Friday, January 23, 2009

Patrick, over at Patrick's Place, had an interesting entry yesterday about the proposal before Congress to delay implementation of Over-the-Air (OTA) digital television broadcasting (DTV). While I am in general agreement with his assessment, to a point, there are elements his entry doesn't address. Read this entry then come back...

The problem for the very poor is different than the problem(s) for the rural customer. As noted in other discussions, many rural and fringe area customers simply were unprepared for the not insignificant expense of installing an external antenna with rotor and signal amplifier in order to receive the distant station(s) they are accustomed to receiving now. Quite frankly, neither am I.

My camp is a case in point. There is no satellite window to the SW due to a thick forest cover and a ridge. Cable is unavailable. No broadband service is available. That leaves me with the choice of obtaining a zoning variance (fat chance) to install a 100 foot tower capable of supporting over 150 lbs of antenna, rotor and cables and then spending some two to ten thousand dollars for the antenna and all the rest, or, do without. In my case, there isn't a choice. I haven't got that kind of money to spend on television that I might watch for five months out of the year for one or two hours in the evening. What with Jay Leno leaving late night TV, that viewing time may be cut by another 5 hours a week (my wife HATES Conan and Dave).

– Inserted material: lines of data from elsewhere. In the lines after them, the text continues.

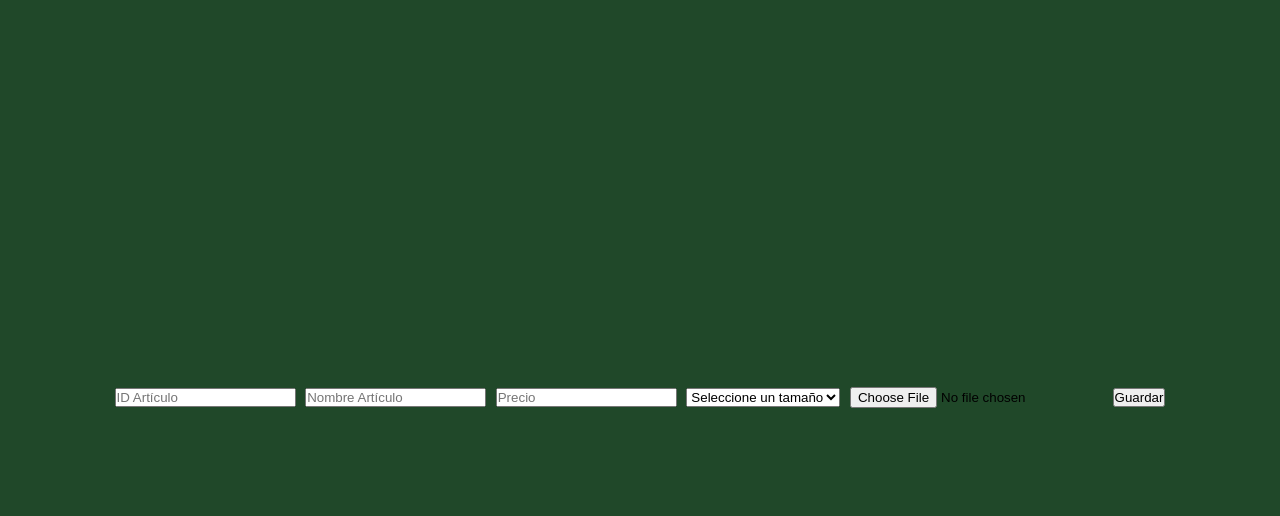
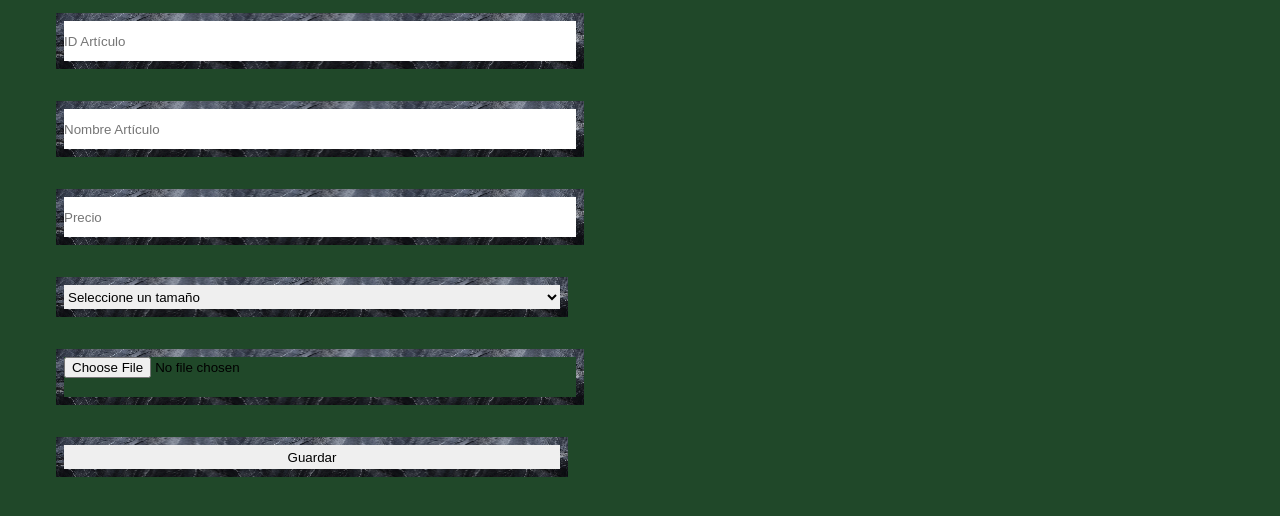
Before and after one commit to peibol1990/PreEntrega2BiascoPablo, a website: page pages/main_page.html in a window 1280 px wide. Shown: the part 40-556 px from the top of the page. Drawn offline with nearby package versions, Linux system fonts and the light colour scheme; files that its build step writes are made by us from their sources.

Commit message:
editando formulario de carga

```diff
--- a/pages/main_page.html
+++ b/pages/main_page.html
@@ -1,30 +1,33 @@
 <!DOCTYPE html>
 <html lang="es">
+
 <head>
     <meta charset="UTF-8">
     <meta name="viewport" content="width=device-width, initial-scale=1.0">
-        <link rel="stylesheet" href="css/styles.css">
-        <title>Matrix</title>
+    <link rel="stylesheet" href="../css/styles.css">
+    <title>Inventario - Matrix</title>
 </head>
+
 <body>
 
     <h1 class="tt_ppal">Inventario de Personaje</h1>
 
-    <section class="principal">
+    <section class="inv_principal">
+
         <section class="carga mitad">
 
             <form id="carga-form">
-            <input class="c_inputs" type="number" placeholder="ID Artículo">
+                <input class="c_inputs" type="text" placeholder="ID Artículo">
                 <input class="c_inputs" type="text" placeholder="Nombre Artículo">
-            <input class="c_inputs" type="number" placeholder="Precio">
-            <select name="lista_tamaño" id="lista_tamaño">
+                <input class="c_inputs" type="text" placeholder="Precio">
+                <select class="c_inputs" name="lista_tamaño" id="lista_tamaño">
                     <option value="">Seleccione un tamaño</option>
                     <option value="g">Grande</option>
                     <option value="m">Mediano</option>
                     <option value="s">Pequeño</option>
                 </select>
-            <input type="file" id="item_img" name="item_img" accept="image/*" required placeholder="Imagen Artículo">
-            <button type="submit">Guardar</button>
+                <input class="c_inputs" type="file" id="item_img" name="item_img" accept="image/*" required>
+                <button class="c_inputs" type="submit">Guardar</button>
             </form>
 
         </section>
@@ -41,4 +44,5 @@
 
     <script src="../js/main.js"></script>
 </body>
+
 </html>
--- a/scss/layouts/_menuPpal.scss
+++ b/scss/layouts/_menuPpal.scss
@@ -1,10 +1,45 @@
+.principal {
+  background-color: $verde-relleno;
+  width: 100%;
+  height: 100vh;
+  display: flex;
+  align-items: center;
+  justify-content: center;
+  font-family: $fuente-ppal;
+}
 
-.principal{
-    background-color: $verde-relleno;
-    width: 100%;
+.inv_principal {
+  background-color: $verde-relleno;
+  width: 100%;
+  height: 100vh;
+  font-family: $fuente-ppal;
+  display: flex;
+  flex-direction: row;
+  justify-content: center;
+  align-items: stretch;
+
+  .mitad {
+    width: 50%;
     height: 100vh;
-    display: flex;
-    align-items: center;
-    justify-content: center;
-    font-family: $fuente-ppal;
+  }
+
+  .carga {
+    #carga-form {
+      display: flex;
+      flex-direction: column;
+      align-content: center;
+      flex-wrap: wrap;
+    }
+  }
+
+  .c_inputs{
+    text-emphasis-color: $verde-matrix;
+     width: 80%;
+    height: 5vh;
+    margin-top: 2vh;
+    margin-bottom: 2vh;
+    border: solid 1vh ;
+    border-image: url(../../multimedia/bordes/obsidian.png) 30 round;
+
+  }
 }
```
Also changed, not shown: css/styles.css, multimedia/bordes/obsidian.png (added), 1 other file. Lines whose indentation alone changed are shown as unchanged.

I am sympathetic to broadcasters who must bear the burden of the additional expense(s) of operating analog and digital transmitters. I am also sympathetic to those facing the loss of OTA TV with no possible replacement, for whatever reason. In my case, I'd signed up for the government's discount card to be delivered last February. If you've been following my blog, you know that was a serious mistake - I didn't get back to my domicile until July. By then the card had expired. The expired cards went into the trash and I reapplied, only to be told that the guvmint wouldn't issue new ones. Then they turned around and rescinded the expiration. By then, they were long gone in the landfill -- SOL again. I ended up having to buy a converter box at full price or do with out any OTA TV at home or in my trailer. Suffice it to say, I only bought one box and swap them from the trailer to the house as needed. Watching from bed at night, from the kitchen in the morning or out in the shop will be impossible. Tough luck for the local broadcasters - another customer gone. And forget public television - those cows decided they'd concentrate only on the more populous areas to the south of us - we no longer get their signal. Sorry MPBN - there goes my contribution.

So, I selfishly applaud the idea of requiring dual broadcasting. It is, after all, the public's airwaves. Broadcasters must either provide for the needs of all of the viewing public or pack it in and start selling vacuum cleaners door-to-door.

Disenfranchising some 6.5 million citizens is politically unthinkable to Congressional Democrats and the new administration. Republicans with rural constituents will either provide more time for conversion to digital broadcasting or face a backlash at their next attempt at reelection.

There really isn't a middle ground.

And so it goes...

No comments: